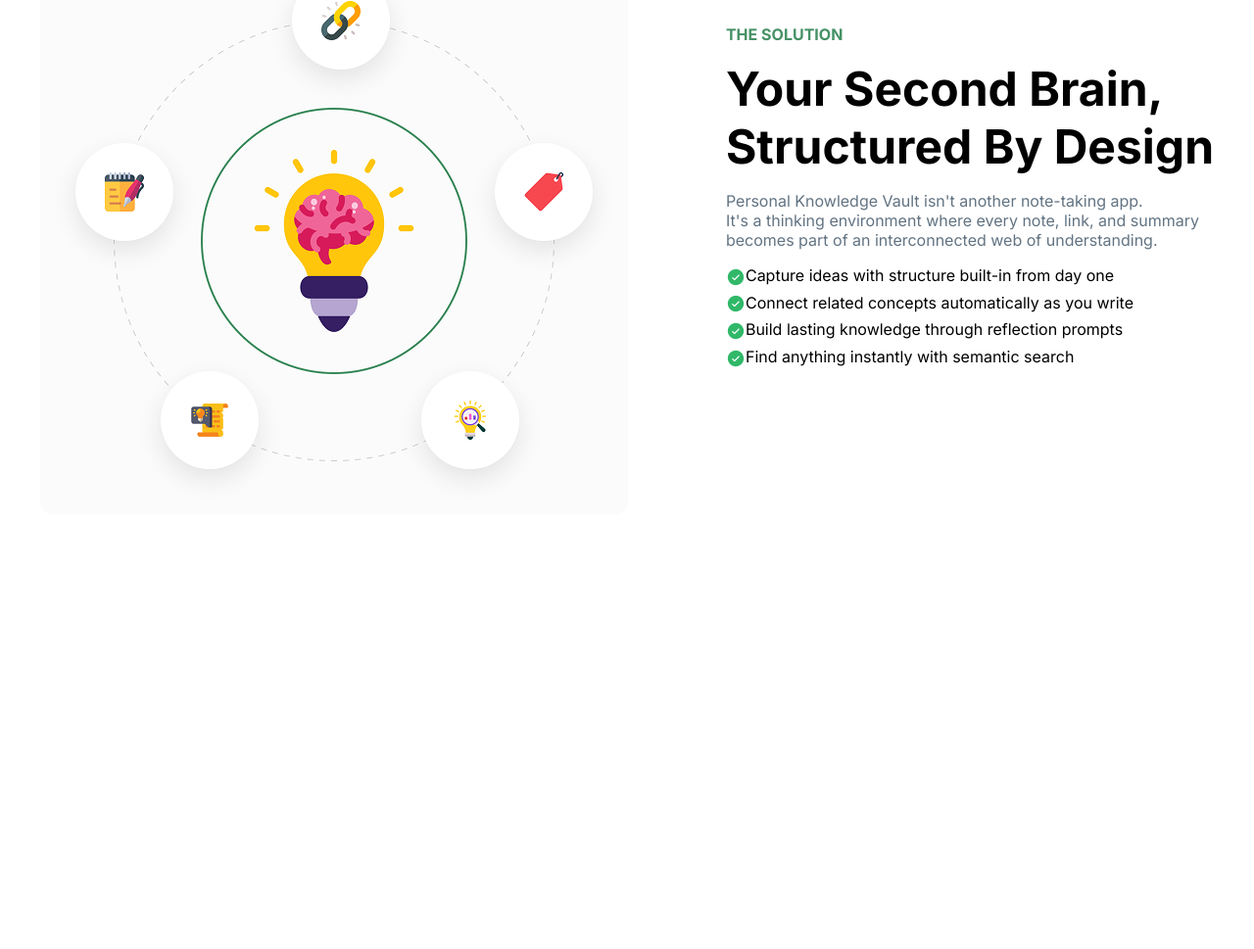
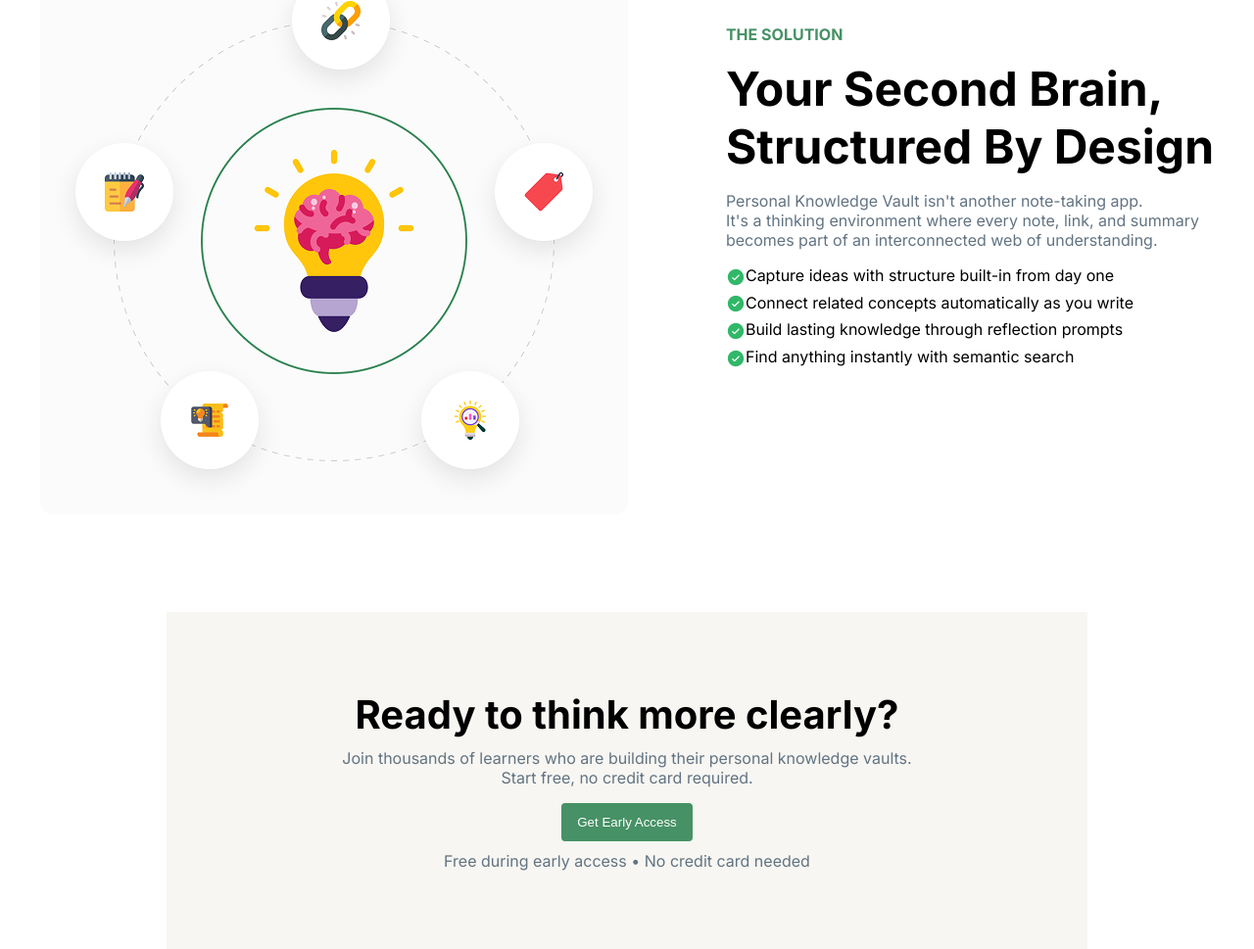
Before and after one commit to samihsenen/B13-A1, a plain HTML site: page index.html in a window 1280 px wide. Shown: the part 1624-2593 px from the top of the page at 98% size. Before the commit the page ends 2153 px from the top, so only its background shows below. Drawn offline with Linux system fonts and the light colour scheme.

Commit message:
challange section added

```diff
--- a/index.html
+++ b/index.html
@@ -94,7 +94,12 @@
         </section>
 
         <section class="clng-sec">
-
+            <div>
+                <h3>Ready to think more clearly?</h3>
+                <h6>Join thousands of learners who are building their personal knowledge vaults. <br>Start free, no credit card required.</h6>
+                <button>Get Early Access</button>
+                <p>Free during early access • No credit card needed</p>
+            </div>
         </section>
     </main>
 
--- a/styles/styles.css
+++ b/styles/styles.css
@@ -189,3 +189,41 @@
 .CheckCircle{
   margin-bottom: 6px;
 }
+.clng-sec{
+  justify-content: center;
+  display: flex;
+  margin-top: 100px;
+  padding: 80px 40px 80px 40px;
+  background-color:  #F7F6F2;
+  margin-left: 13.3%;
+  margin-right: 13.3%;
+  text-align: center;
+}
+.clng-sec div h3{
+  font-size: 40px;
+  font-weight: 700;
+}
+.clng-sec div h6 {
+  font-size: 16px;
+  font-weight: 400;
+  margin-top: 10px;
+  color:#627382;
+}
+.clng-sec div button{
+  background-color: #469165;
+  color:#FFFFFF;
+  padding: 12px 16px 12px 16px;
+  border: none;
+  border-radius:4px;
+  cursor: pointer;
+  margin-top: 16px;
+}
+.clng-sec div button:hover{
+  background-color: green;
+}
+.clng-sec div p {
+  color: #627382;
+  margin-top: 10px;
+  font-size: 16px;
+  font-weight: 400;
+}
```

◆ ◆ ◆

• [WHAT TO PRODUCE]:
How many lines of the entries hold the word "margin"? Respond with the number alone.

• [ANSWER TO THIS PROBLEM]:
7